He'll still do his popular Funky Friday dance party. He'll record one interview segment a week on the Cafe, plus a weekly music banter session with Schlanger. And on Sunday April 2, he'll launch Dave's World, an hourlong show that will give him freedom to keep doing what he got into radio for in the first place: "To sit in a room alone and put songs together."

'You think the World Cafe was my taste? No, this is Dave's World." There'll be more jazz -- like sax player Rahsaan Roland Kirk -- and "my sweet spot for music is really from 1968 to 1977, so expect to hear a lot of that."

On Friday and Saturday, 25th Anniversary Concerts at the World Cafe Live will host Ryan Adams, Sylvan Esso, and Ben Vaughn (Friday) and Josh Ritter and Rodney Crowell (Saturday).

When World Cafe launched, Dye was acting host.  "I said, 'I'll do it till you find someone.' From that point on, I kicked and scratched to keep anyone else from the microphone. ... I did everything myself because I was afraid I was going to get fired."   

Over time, the show's influence grew. U2 (sans Bono) and Joni Mitchell were early coups. Eventually, the network of stations grew to more than 200, and begging was not necessary. Paul McCartney wanted to be on the show.

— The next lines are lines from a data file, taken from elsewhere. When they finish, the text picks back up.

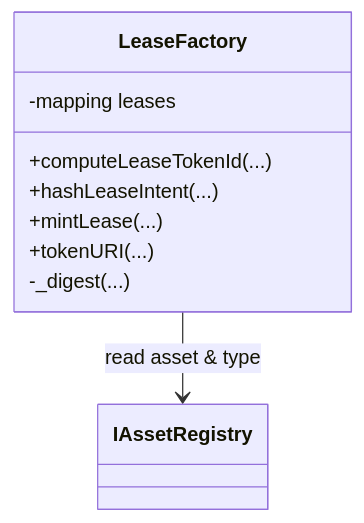
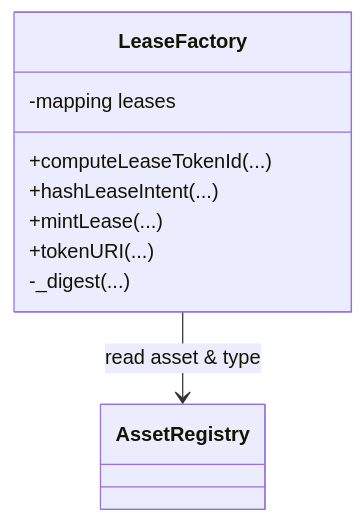
One commit to faas-tech/space-markets changed the second of 2 diagrams in docs/contract-specific/LeaseFactory.md. Above: the diagram before and after it, drawn with Mermaid. The commit also changed other lines of this file and 33 other files, not shown here.

````diff
--- a/docs/contract-specific/LeaseFactory.md
+++ b/docs/contract-specific/LeaseFactory.md
@@ -56,13 +60,13 @@
 ```mermaid
 classDiagram
   class LeaseFactory {
     +computeLeaseTokenId(...)
     +hashLeaseIntent(...)
     +mintLease(...)
     +tokenURI(...)
     -_digest(...)
     -mapping leases
   }
-  class IAssetRegistry
-  LeaseFactory --> IAssetRegistry : read asset & type
+  class AssetRegistry
+  LeaseFactory --> AssetRegistry : read asset & type
 ```
````
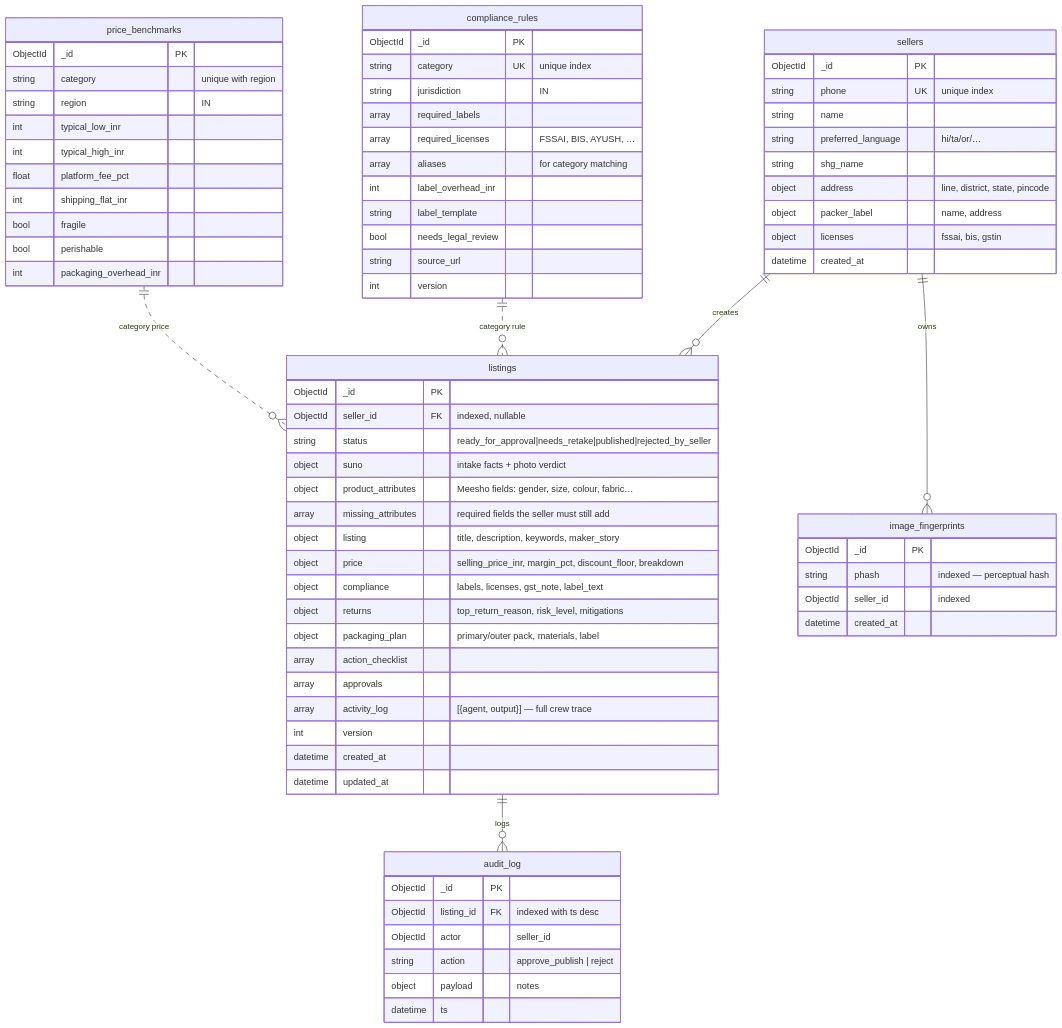
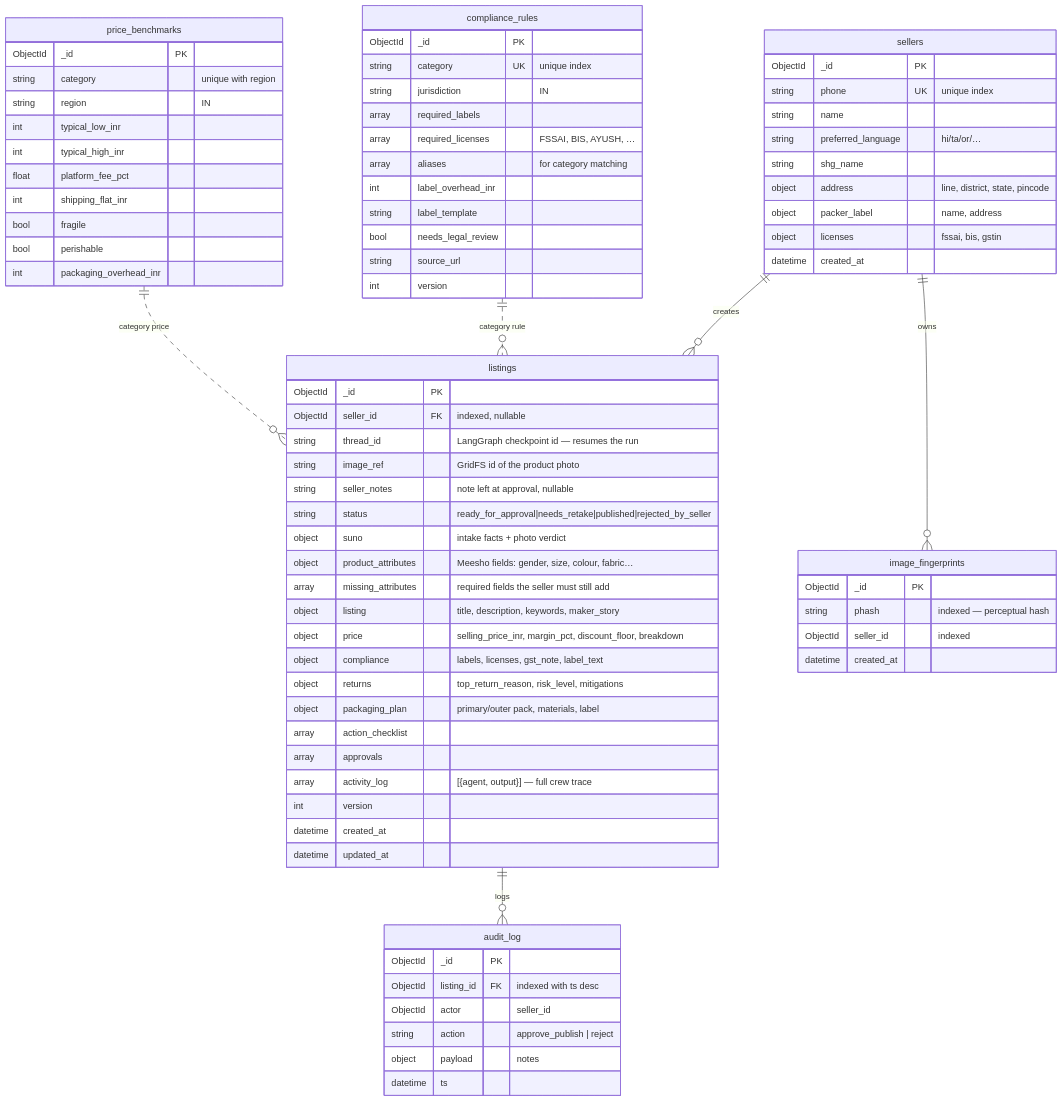
Before and after one commit to sandana1918/Aarambhini: the third of 4 diagrams in docs/ARCHITECTURE.md, drawn with Mermaid. The commit also changed other lines of this file, not shown here.

First line of the commit message:
docs: reflect durable checkpointing, GridFS images, and the real approval interrupt

```diff
--- a/docs/ARCHITECTURE.md
+++ b/docs/ARCHITECTURE.md
@@ -180,6 +188,9 @@
     listings {
         ObjectId _id PK
         ObjectId seller_id FK "indexed, nullable"
+        string thread_id "LangGraph checkpoint id — resumes the run"
+        string image_ref "GridFS id of the product photo"
+        string seller_notes "note left at approval, nullable"
         string status "ready_for_approval|needs_retake|published|rejected_by_seller"
         object suno "intake facts + photo verdict"
         object product_attributes "Meesho fields: gender, size, colour, fabric…"
```
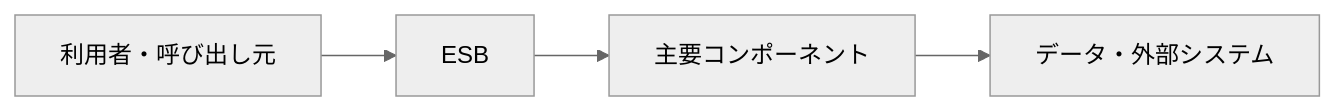
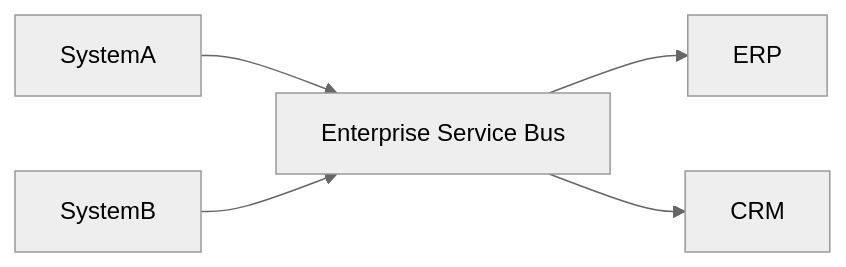
Before and after one commit to t-shirayama/architecture-notes: the diagram in docs/エンタープライズ統合・連携系/ESB.md, drawn with Mermaid (neutral theme). The commit also changed other lines of this file and 32 other files, not shown here.

Commit message:
docs: refine remaining architecture notes

````diff
--- a/docs/エンタープライズ統合・連携系/ESB.md
+++ b/docs/エンタープライズ統合・連携系/ESB.md
@@ -24,6 +28,7 @@
 ```mermaid
 flowchart LR
-    A[利用者・呼び出し元] --> B[ESB]
-    B --> C[主要コンポーネント]
-    C --> D[データ・外部システム]
+    SystemA --> ESB[Enterprise Service Bus]
+    SystemB --> ESB
+    ESB --> ERP
+    ESB --> CRM
 ```
````
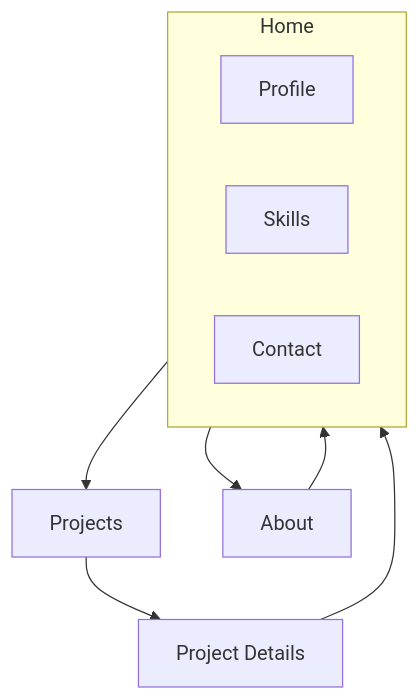
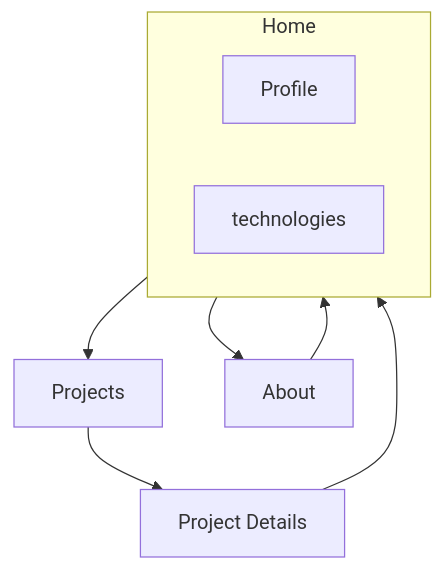
Before and after one commit to abdelhaymallouli/Portfolio-mallouli-abdelhay: the diagram in Conception/diagram.mmd, drawn with Mermaid. The commit also changed 5 other files, not shown here.

Commit message:
Update the DIagrams of The Presentation

```diff
--- a/Conception/diagram.mmd
+++ b/Conception/diagram.mmd
@@ -1,11 +1,10 @@
 graph TD
     subgraph Home
         A1[Profile]
-        A2[Skills]
-        A3[Contact]
+        A2[technologies]
     end
     Home --> B[Projects]
     Home --> C[About]
     B --> D[Project Details]
     D --> Home
     C --> Home
```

Dye has boosted innumerable careers. Idaho songwriter Ritter is one: "I really don't know where I'd be without David and WXPN," he said via email. "From the very first time I met him, David treated my music as if it was something special and new and worthy of attention.  The respect he paid me and my albums so early on was a revelation, and I feel so lucky to have been able to build a musical relationship with him."

When Schlanger was hired, Dye's exit wasn't clearly imminent. But, Schlanger (rhymes with anger) says, "I knew that I would have an outlet for all the creativity I want to bring. Cool, amazing things happen here, for the sheer purpose of discovering, digging, and sharing great music. That really is top of mind."

XPN is doubling down on the show, says LaMay, who also serves as chairman of the board of National Public Radio. The station has launched World Cafe Nashville, in which NPR's Ann Powers will interview five or six artists a month, and the station has plans to hire another contributing host.

In a fraught political environment, LaMay says, "it's really important that leading public radio programs across the country in news, music, and culture focus on being increasingly relevant to new audiences on multiple platforms." He concedes, "It's a precarious time in some respects, but if you work in arts and culture, you've had some experience with that."

"Moving to Canada" may be a popular fantasy, but Schlanger did a reverse commute. "I think that for a young woman with a career charging forward in America, this is a good time to do it," she says.

Dye regards his World Cafe quarter-century as his career high point. "I feel good about what I've done," he says. With enthusiasm for chasing the new thing waning, though, he's happy to step back, albeit "with 25 percent fear or dread about it." The deejay, who is married to former Inquirer and current Washington Post writer Karen Heller, plans to spend time with a soon-to-be-acquired springer spaniel, go to Phillies games, and read mysteries, like the new Denise Mina book he's itching to crack.

"What David has built here ... is unbelievable. So I feel equal parts intimidated and inspired to do the same."  World Cafe, she promises, will always be a show on the radio where your friend will come to you and say, 'You gotta hear this. You gotta hear this story!' "